§ **About this task**
Pull out every line below that holds the word "Your".

§ **Recorded information**
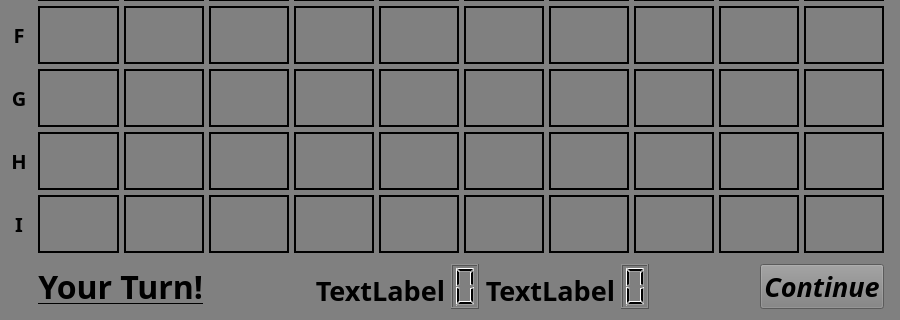
This is src/gameWindow.ui in Hooyar-Foroughi/Battleship as Qt 5 draws it before an edit; both pictures show x 0 to 900 and y 360 to 680 of the 900 by 680 pixel window. The edited form follows.
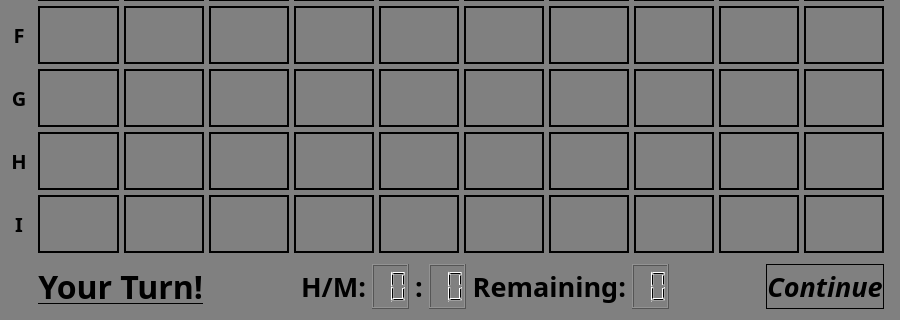
This is the edited form.

```diff
--- a/src/gameWindow.ui
+++ b/src/gameWindow.ui
@@ -343,22 +343,6 @@
       <property name="verticalSpacing">
        <number>-1</number>
       </property>
-      <item row="0" column="6">
-       <spacer name="horizontalSpacer">
-        <property name="orientation">
-         <enum>Qt::Horizontal</enum>
-        </property>
-        <property name="sizeType">
-         <enum>QSizePolicy::Expanding</enum>
-        </property>
-        <property name="sizeHint" stdset="0">
-         <size>
-          <width>60</width>
-          <height>20</height>
-         </size>
-        </property>
-       </spacer>
-      </item>
       <item row="0" column="1">
        <spacer name="horizontalSpacer_2">
         <property name="orientation">
@@ -375,119 +359,8 @@
         </property>
        </spacer>
       </item>
-      <item row="0" column="2">
-       <widget class="QLabel" name="label_19">
-        <property name="font">
-         <font>
-          <family>Futura</family>
-          <pointsize>20</pointsize>
-          <bold>true</bold>
-         </font>
-        </property>
-        <property name="styleSheet">
-         <string notr="true">QLabel {
-	color:black;
-}</string>
-        </property>
-        <property name="text">
-         <string>TextLabel</string>
-        </property>
-        <property name="alignment">
-         <set>Qt::AlignBottom|Qt::AlignRight|Qt::AlignTrailing</set>
-        </property>
-       </widget>
-      </item>
-      <item row="0" column="4">
-       <widget class="QLabel" name="label_20">
-        <property name="font">
-         <font>
-          <family>Futura</family>
-          <pointsize>20</pointsize>
-          <bold>true</bold>
-         </font>
-        </property>
-        <property name="styleSheet">
-         <string notr="true">QLabel {
-	color:black;
-}</string>
-        </property>
-        <property name="text">
-         <string>TextLabel</string>
-        </property>
-        <property name="alignment">
-         <set>Qt::AlignBottom|Qt::AlignRight|Qt::AlignTrailing</set>
-        </property>
-       </widget>
-      </item>
-      <item row="0" column="5">
-       <widget class="QLCDNumber" name="lcdNumber_2">
-        <property name="sizePolicy">
-         <sizepolicy hsizetype="Preferred" vsizetype="Preferred">
-          <horstretch>0</horstretch>
-          <verstretch>0</verstretch>
-         </sizepolicy>
-        </property>
-        <property name="font">
-         <font>
-          <family>Futura</family>
-          <pointsize>24</pointsize>
-          <bold>true</bold>
-         </font>
-        </property>
-        <property name="digitCount">
-         <number>1</number>
-        </property>
-       </widget>
-      </item>
-      <item row="0" column="3">
-       <widget class="QLCDNumber" name="lcdNumber">
-        <property name="sizePolicy">
-         <sizepolicy hsizetype="Preferred" vsizetype="Preferred">
-          <horstretch>0</horstretch>
-          <verstretch>0</verstretch>
-         </sizepolicy>
-        </property>
-        <property name="font">
-         <font>
-          <family>Futura</family>
-          <pointsize>24</pointsize>
-          <bold>true</bold>
-         </font>
-        </property>
-        <property name="frameShape">
-         <enum>QFrame::Box</enum>
-        </property>
-        <property name="digitCount">
-         <number>1</number>
-        </property>
-       </widget>
-      </item>
-      <item row="0" column="0">
-       <widget class="QLabel" name="turn_label">
-        <property name="font">
-         <font>
-          <family>Futura</family>
-          <pointsize>24</pointsize>
-          <italic>false</italic>
-          <bold>true</bold>
-          <underline>true</underline>
-         </font>
-        </property>
-        <property name="styleSheet">
-         <string notr="true">QLabel {
-	color:black;
-}</string>
-        </property>
-        <property name="text">
-         <string>Your Turn!</string>
-        </property>
-        <property name="alignment">
-         <set>Qt::AlignBottom|Qt::AlignRight|Qt::AlignTrailing</set>
-        </property>
-       </widget>
-      </item>
-      <item row="0" column="7">
-       <widget class="QWidget" name="widget" native="true">
+      <item row="0" column="12">
+       <widget class="QWidget" name="continue_widget" native="true">
         <property name="layoutDirection">
          <enum>Qt::LeftToRight</enum>
         </property>
@@ -507,11 +380,17 @@
          <item row="0" column="0">
           <widget class="QPushButton" name="pushButton_91">
            <property name="sizePolicy">
-            <sizepolicy hsizetype="Fixed" vsizetype="Fixed">
+            <sizepolicy hsizetype="Preferred" vsizetype="Preferred">
              <horstretch>0</horstretch>
              <verstretch>0</verstretch>
             </sizepolicy>
            </property>
+           <property name="minimumSize">
+            <size>
+             <width>100</width>
+             <height>32</height>
+            </size>
+           </property>
            <property name="font">
             <font>
              <family>Futura</family>
@@ -521,8 +400,18 @@
             </font>
            </property>
            <property name="styleSheet">
-            <string notr="true">QPushButton {
-	color:black;
+            <string notr="true">QPushButton{
+	color: black;
+	background-color: grey;
+	border: 1px solid black;
+}
+
+QPushButton:hover{
+	background-color: rgba(255, 255, 0, 1);
+}
+
+QPushButton:pressed{
+	background-color: rgba(255, 255, 0, 0.3);
 }</string>
            </property>
            <property name="text">
@@ -533,6 +422,190 @@
         </layout>
        </widget>
       </item>
+      <item row="0" column="6">
+       <widget class="QLCDNumber" name="misses">
+        <property name="sizePolicy">
+         <sizepolicy hsizetype="Preferred" vsizetype="Preferred">
+          <horstretch>0</horstretch>
+          <verstretch>0</verstretch>
+         </sizepolicy>
+        </property>
+        <property name="font">
+         <font>
+          <family>Futura</family>
+          <pointsize>24</pointsize>
+          <bold>true</bold>
+         </font>
+        </property>
+        <property name="styleSheet">
+         <string notr="true">QLCDNumber{
+	color: black;
+}</string>
+        </property>
+        <property name="frameShape">
+         <enum>QFrame::Box</enum>
+        </property>
+        <property name="digitCount">
+         <number>2</number>
+        </property>
+       </widget>
+      </item>
+      <item row="0" column="11">
+       <spacer name="right_spacer">
+        <property name="orientation">
+         <enum>Qt::Horizontal</enum>
+        </property>
+        <property name="sizeType">
+         <enum>QSizePolicy::Expanding</enum>
+        </property>
+        <property name="sizeHint" stdset="0">
+         <size>
+          <width>60</width>
+          <height>20</height>
+         </size>
+        </property>
+       </spacer>
+      </item>
+      <item row="0" column="0">
+       <widget class="QLabel" name="turn_label">
+        <property name="font">
+         <font>
+          <family>Futura</family>
+          <pointsize>24</pointsize>
+          <italic>false</italic>
+          <bold>true</bold>
+          <underline>true</underline>
+         </font>
+        </property>
+        <property name="styleSheet">
+         <string notr="true">QLabel {
+	color:black;
+}</string>
+        </property>
+        <property name="text">
+         <string>Your Turn!</string>
+        </property>
+        <property name="alignment">
+         <set>Qt::AlignRight|Qt::AlignTrailing|Qt::AlignVCenter</set>
+        </property>
+       </widget>
+      </item>
+      <item row="0" column="2">
+       <widget class="QLabel" name="hm_label">
+        <property name="font">
+         <font>
+          <family>Futura</family>
+          <pointsize>20</pointsize>
+          <bold>true</bold>
+         </font>
+        </property>
+        <property name="styleSheet">
+         <string notr="true">QLabel {
+	color:black;
+}</string>
+        </property>
+        <property name="text">
+         <string>H/M:</string>
+        </property>
+        <property name="alignment">
+         <set>Qt::AlignRight|Qt::AlignTrailing|Qt::AlignVCenter</set>
+        </property>
+       </widget>
+      </item>
+      <item row="0" column="10">
+       <widget class="QLCDNumber" name="remaining">
+        <property name="sizePolicy">
+         <sizepolicy hsizetype="Preferred" vsizetype="Preferred">
+          <horstretch>0</horstretch>
+          <verstretch>0</verstretch>
+         </sizepolicy>
+        </property>
+        <property name="font">
+         <font>
+          <family>Futura</family>
+          <pointsize>24</pointsize>
+          <bold>true</bold>
+         </font>
+        </property>
+        <property name="styleSheet">
+         <string notr="true">QLCDNumber{
+	color: black;
+}</string>
+        </property>
+        <property name="digitCount">
+         <number>2</number>
+        </property>
+       </widget>
+      </item>
+      <item row="0" column="4">
+       <widget class="QLCDNumber" name="hits">
+        <property name="sizePolicy">
+         <sizepolicy hsizetype="Preferred" vsizetype="Preferred">
+          <horstretch>0</horstretch>
+          <verstretch>0</verstretch>
+         </sizepolicy>
+        </property>
+        <property name="font">
+         <font>
+          <family>Futura</family>
+          <pointsize>24</pointsize>
+          <bold>true</bold>
+         </font>
+        </property>
+        <property name="styleSheet">
+         <string notr="true">QLCDNumber{
+	color: black;
+}</string>
+        </property>
+        <property name="digitCount">
+         <number>2</number>
+        </property>
+       </widget>
+      </item>
+      <item row="0" column="9">
+       <widget class="QLabel" name="remaining_label">
+        <property name="font">
+         <font>
+          <family>Futura</family>
+          <pointsize>20</pointsize>
+          <bold>true</bold>
+         </font>
+        </property>
+        <property name="styleSheet">
+         <string notr="true">QLabel {
+	color:black;
+}</string>
+        </property>
+        <property name="text">
+         <string>Remaining:</string>
+        </property>
+        <property name="alignment">
+         <set>Qt::AlignRight|Qt::AlignTrailing|Qt::AlignVCenter</set>
+        </property>
+       </widget>
+      </item>
+      <item row="0" column="5">
+       <widget class="QLabel" name="hm_seperator">
+        <property name="font">
+         <font>
+          <family>Futura</family>
+          <pointsize>20</pointsize>
+          <bold>true</bold>
+         </font>
+        </property>
+        <property name="styleSheet">
+         <string notr="true">QLabel {
+	color:black;
+}</string>
+        </property>
+        <property name="text">
+         <string>:</string>
+        </property>
+        <property name="alignment">
+         <set>Qt::AlignLeading|Qt::AlignLeft|Qt::AlignVCenter</set>
+        </property>
+       </widget>
+      </item>
      </layout>
     </widget>
    </item>
```
Left out of the diff: 4 changed lines with no effect on the pictures.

§ **Task answer**
-         <string>Your Turn!</string>
+         <string>Your Turn!</string>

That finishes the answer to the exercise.